I don’t remember the date. Oh, I should remember the date. Was it St. Patrick’s Day? The details of the date are so obscure now, but that Monday, itself, is far from obscure.
It was the year 2008 and it was the day that the great company, a seeming pillar to the essence of life on Wall Street, ceased to exist. Oh, I know, I am probably giving Bear Stearns more credit than they deserve, as far as historical significance (did I just use the word, “historical” in reference to Bear Stearns?!), but isn’t this similar to an artist, when they die, and their art because even more beautiful when the loss of the artist is fully realized? Just think about the loss of Whitney Houston, recently, and you know what I mean, about an emphasis on loss! Similarly, when I found out my aunt died, I realized I should have called her more often. That is our human nature and we tend to mourn our losses, sometimes more than we appreciate them when they are not a loss.

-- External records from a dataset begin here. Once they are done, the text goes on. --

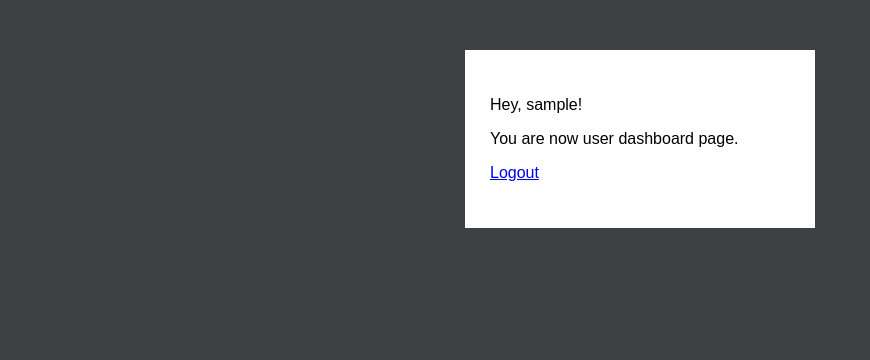
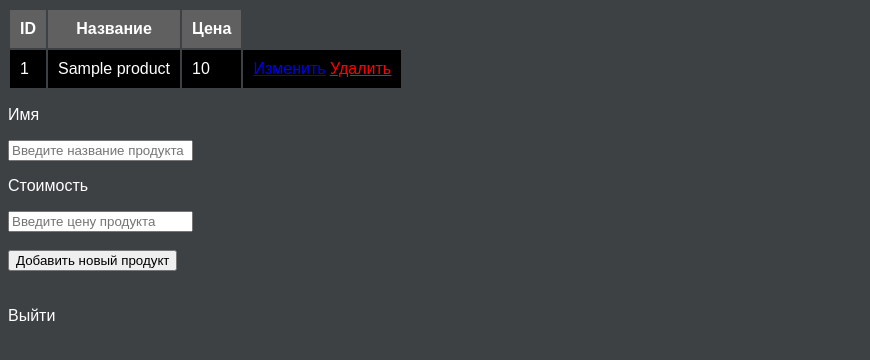
Before and after one commit to YanBocharov/KursachProjectFix, a PHP site: page /pages/dashboard.php in a window 1280 px wide. Shown: the top 360 px of the page, without its empty margins (0-870 px from the left). Run offline with PHP 8.4, Linux system fonts and the light colour scheme; the visitor is signed in with stand-in values (Sample User, id 1); tables that the repository leaves empty or names only in its code hold one stand-in row (values such as "Sample post"); style sheets or scripts are compiled from the project's sources.

Commit message:
Готовый проект без верстки на Mac

```diff
--- /dev/null
+++ b/config/db.php
@@ -0,0 +1,6 @@
+<?php
+$con = mysqli_connect("localhost:8889", "root", "123456azz", "LoginSystem");
+if (mysqli_connect_errno()) {
+    echo "Ошибка подключения к базе данных : " . mysqli_connect_error();
+}
+;
--- /dev/null
+++ b/css/style.min.css
@@ -0,0 +1 @@
+.text{color:#fff}body{font-family:"Montserrat",sans-serif;background-color:#674c4c}.mainText{font-size:30px;color:#fff;text-align:center;margin-top:10%}.autorizationWindow{display:-webkit-box;display:-ms-flexbox;display:flex;-webkit-box-orient:horizontal;-webkit-box-direction:normal;-ms-flex-direction:row;flex-direction:row;margin:0 auto;gap:30px;margin-top:100px;-webkit-box-align:center;-ms-flex-align:center;align-items:center;-webkit-box-pack:center;-ms-flex-pack:center;justify-content:center}.autorizationWindow input{width:300px;text-align:center}body{background:#3e4144}.form{margin:50px auto;width:300px;padding:30px 25px;background:#fff}h1.login-title{color:#666;margin:0px auto 25px;font-size:25px;font-weight:300;text-align:center}.login-input{font-size:15px;border:1px solid #ccc;padding:10px;margin-bottom:25px;height:25px;width:calc(100% - 23px)}.login-input:focus{border-color:#6e8095;outline:none}.login-button{color:#fff;background:#55a1ff;border:0;outline:0;width:100%;height:50px;font-size:16px;text-align:center;cursor:pointer}.link{color:#666;font-size:15px;text-align:center;margin-bottom:0px}.link a{color:#666}h3{font-weight:normal;text-align:center}
--- a/index.php
+++ b/index.php
@@ -12,13 +12,12 @@
   <link rel="stylesheet" href="styles/css/style.min.css" />
 </head>
 
+
 <body>
   <h1 class="mainText">Для управления базой данных зайдите в аккаунт!</h1>
 
   <div class="autorizationWindow">
-    <!-- <input placeholder="Введите логин" type="text" class="login" />
-    <input placeholder="Введите пароль" type="text" class="login" /> -->
-    <div><a href="/pages/registration.php">Перейти на страницу регистрации</a></div>
+    <div><a href="/pages/registration.php">Перейти на страницу регистрации аккаунта</a></div>
   </div>
 </body>
 
--- a/pages/dashboard.php
+++ b/pages/dashboard.php
@@ -1,4 +1,5 @@
 <?php
+require('../config/db.php');
 include("auth_session.php");
 ?>
 <!DOCTYPE html>
@@ -8,21 +9,66 @@ include("auth_session.php");
     <meta charset="utf-8">
     <title>Клиентская страница</title>
     <link rel="stylesheet" href="../styles/css/style.min.css" />
+    <link rel="stylesheet" href="../styles/css/dashboard.min.css" />
 </head>
 
+<style>
+    th,
+    td {
+        padding: 10px;
+    }
+
+    th {
+        background-color: #606060;
+    }
+
+    td {
+        background-color: black;
+    }
+</style>
+
 <body>
-    <div class="form">
-        <p>Hey,
-            <?php echo $_SESSION['username']; ?>!
-        </p>
-        <p>You are now user dashboard page.</p>
-        <p><a href="logout.php">Logout</a></p>
-    </div>
+    <table>
+        <tr>
+            <th>ID</th>
+            <th>Название</th>
+            <th>Цена</th>
+        </tr>
+        <?php
+        $products = mysqli_query($con, query: 'SELECT * FROM `products`');
+        $products = mysqli_fetch_all($products);
+        foreach ($products as $product) {
+            ?>
+            <tr>
+                <td>
+                    <?= $product[0] ?>
+                </td>
+                <td>
+                    <?= $product[1] ?>
+                </td>
+                <td>
+                    <?= $product[2] ?>
+                </td>
+                <td>
+                    <a href="../pages/update.php?id=<?= $product[0] ?>">Изменить</a>
+                    <a style="color: red" href="../vendor/delete.php?id=<?= $product[0] ?>">Удалить</a>
+                </td>
+            </tr>
+            <?php
+        }
+        ?>
+    </table>
+    <form action="../vendor/create.php" method='post'>
+        <p>Имя</p>
+        <input placeholder="Введите название продукта" type="text" name='name'>
+        <p>Стоимость</p>
+        <input placeholder="Введите цену продукта" type='number' name="price"></input>
+        <br><br>
+        <button type="submit">Добавить новый продукт</button>
+    </form>
+
+    <br><br>
+    <a href="../pages/logout.php" class="behindBtn">Выйти</a>
 </body>
 
 </html>
-
-<?php
-require('db.php');
-include("auth_session.php");
-?>
--- a/pages/db.php
+++ /dev/null
@@ -1,9 +0,0 @@
-<?php
-// Enter your host name, database username, password, and database name.
-// If you have not set database password on localhost then set empty.
-$con = mysqli_connect("localhost:8889", "root", "123456azz", "LoginSystem");
-// Check connection
-if (mysqli_connect_errno()) {
-    echo "Failed to connect to MySQL: " . mysqli_connect_error();
-}
-?>
--- a/pages/login.php
+++ b/pages/login.php
@@ -9,7 +9,7 @@
 
 <body>
     <?php
-    require('db.php');
+    require('../config/db.php');
     session_start();
     if (isset($_POST['username'])) {
         $username = stripslashes($_REQUEST['username']);
@@ -37,7 +37,6 @@
             <input type="text" class="login-input" name="username" placeholder="Имя пользователя" autofocus="true" />
             <input type="password" class="login-input" name="password" placeholder="Пароль" />
             <input type="submit" value="Войти" name="submit" class="login-button" />
-            <p class="link"><a href="registration.php">Зарегистрировать нового пользователя</a></p>
         </form>
         <?php
     }
--- a/pages/registration.php
+++ b/pages/registration.php
@@ -9,7 +9,7 @@
 
 <body>
     <?php
-    require('db.php');
+    require('../config/db.php');
     // Когда форма подтверждена, данные вставляются в базу данных.
     if (isset($_REQUEST['username'])) {
         $username = stripslashes($_REQUEST['username']);
--- /dev/null
+++ b/styles/css/dashboard.min.css
@@ -0,0 +1 @@
+body{color:#fff}.behindBtn{text-decoration:none;color:#fff}
--- /dev/null
+++ b/styles/scss/blocks/dashboard.scss
@@ -0,0 +1,8 @@
+body {
+  color: #fff;
+}
+
+.behindBtn {
+  text-decoration: none;
+  color: #fff;
+}
--- a/styles/scss/style.scss
+++ b/styles/scss/style.scss
@@ -1,5 +1,7 @@
+@import '../scss/blocks/register.scss';
+
 body {
-  font-family: "Montserrat", sans-serif;
+  font-family: 'Montserrat', sans-serif;
   background-color: #674c4c;
 }
 
@@ -49,7 +51,7 @@ h1.login-title {
   width: calc(100% - 23px);
 }
 .login-input:focus {
-  border-color:#6e8095;
+  border-color: #6e8095;
   outline: none;
 }
 .login-button {
```
Also changed, not shown: pages/update.php (added, +31 -0 lines), styles/scss/blocks/register.scss (deleted), 4 other files.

I realize that Bear Stearns was not a personal as the death of my aunt, and they didn’t hit the core of my soul in the way that Whitney Houston did, with her music and her very self, however, it was personal, and that day was, nonetheless, significant in the fiber of the tapestry called life, being very real.
2012 and the DJIA 13000
I was so excited last week, when the Dow Jones industrial Average (DJIA) peaked above 13000. I know, it wasn’t much, but it was significant and it was the first time since 2008, and, well, I felt like a high school cheerleader over the whole thing! That event got me got me reminiscing about the years since and the year 2008.
A Bleak 2008 Morning
That morning, I came into work as normal, sat down, ready to meet the day, ready for the market to open. It wasn’t very long before the buzz was through the office. Being in Los Angeles, the traders were rearing to go and ready for the market open in New York, but it wasn’t like the office was full, yet, that early in the morning. It was a surreal moment when you could almost hear a pin drop, yet it seemed to scream loudly in the ear, “Bear Stearns is gone!”
Just the week before, I had called up a friend of mine at Bear Stearns and we were going to get together for lunch. Oh, we had it on our calendar every week but it seemed that both of us were always so busy that we would put it off for the next week and when we did hook up for lunch it seemed to be a trip to the Farmer’s Market, on the designated day when they set up in the area, and eating lunch as we walked back to the office. We were only a couple of floors apart in this building. Our company had a lot of connections with Bear Stearns, as our custodian, and it seemed like we were a younger sibling. So, that morning, of all things that popped into my head, I thought about my friend and our lunch date!
When the reality of what happened finally hit me, I called her up and realized that even she didn’t know the impending news when she left work that Friday before. Being in management at Bear Stearns, I would have thought that she would have had an inkling. That made the whole situation seem even more surreal and the “What is happening to us” foreboding feeling that comes with confusing news and the confusing times that wear about to beset us.
If we fast forward, we got a little accustomed to news like this, with the Lehman Brothers and other institutions and newsworthy events in the financial and economic arena. I guess you could say we became a little numb to it, notwithstanding a surge of emotion during the revelation of the Madoff Ponzi scheme. It seemed that all of us would breathe a sigh of relief that it “wasn’t us” each morning when market would open and hope that was still the case tomorrow.
Hope For the Future?
What about hope? What about the future? Well, time will tell. There certainly are different theories, but, looking back, there wasn’t much we could do to change it and, as they say, hindsight is always 20/20. But, I am a person with hope and like to think it can’t get much worse – can it?
Am I excited about the market improvements last week? You can better your bottom dollar! But, that feeling is tempered with memories (after I finish jumping for joy!)…
I will never forget the day that Bear Stearns took its last breath and we entered into uncertain times in our economy… I hope for a bright tomorrow.
I think it is great that the market MIGHT be shifting! But it is also hard to forget the pain of the past as you mentioned.
I think it is interesting that those who are responsible for the big derivatives scandal have escaped justice. They are allowed to make life hard on everyone else without paying for it. There must be a reason for that?
on the other hand, if you sit back too long, you miss the big gains that can come. Just like I did with AAPL the last two months. I missed on a $160 per share gain – It is almost depressing to think about! 🙂 But on the other hand, you have to think in terms of potentials and possibilities – there are many out there.
Love your attitude, David!
That is rough, seeing what “could have been,” but then, we can probably all come up with negative “could have beens,” as well, like you said, “in terms of potential and possibilities.”